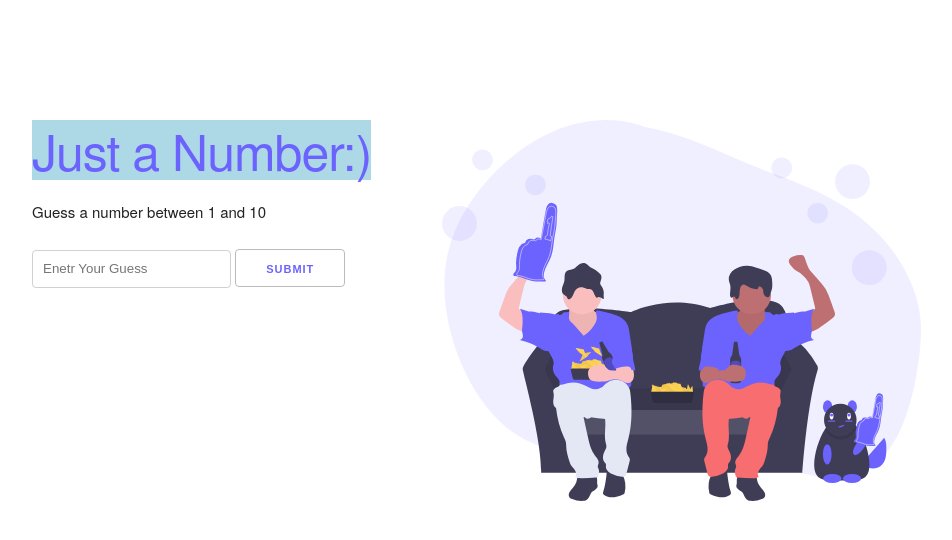
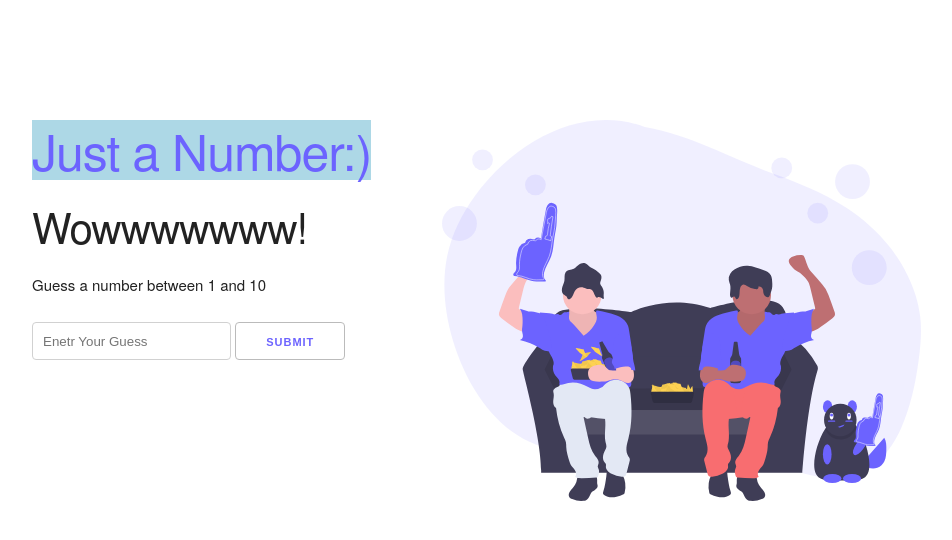
Before and after one commit to Yuvalshmukler/Git-collab, a plain HTML site: page index.html in a window 1280 px wide. Shown: the whole page, without its empty margins (128-1080 px from the left). Drawn offline with nearby package versions, Linux system fonts and the light colour scheme.

Commit message:
added h2

```diff
--- a/index.html
+++ b/index.html
@@ -15,6 +15,7 @@
         <div class="container">
             <div>
                 <h1>Just a Number:)</h1>
+                <h2>Wowwwwwww!</h2>
                 <div class="game">
                     <p>Guess a number between <span class="min-num"></span> and <span class="max-num"></span></p>
                     <input type="number" class="guess-input" placeholder="Enetr Your Guess">
```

========

[THE PROBLEM] All the lines above should be reproduced exactly, and none of the pictures.

[EXERCISE RESPONSE]
Before and after one commit to Yuvalshmukler/Git-collab, a plain HTML site: page index.html in a window 1280 px wide. Shown: the whole page, without its empty margins (128-1080 px from the left). Drawn offline with nearby package versions, Linux system fonts and the light colour scheme.

Commit message:
added h2

```diff
--- a/index.html
+++ b/index.html
@@ -15,6 +15,7 @@
         <div class="container">
             <div>
                 <h1>Just a Number:)</h1>
+                <h2>Wowwwwwww!</h2>
                 <div class="game">
                     <p>Guess a number between <span class="min-num"></span> and <span class="max-num"></span></p>
                     <input type="number" class="guess-input" placeholder="Enetr Your Guess">
```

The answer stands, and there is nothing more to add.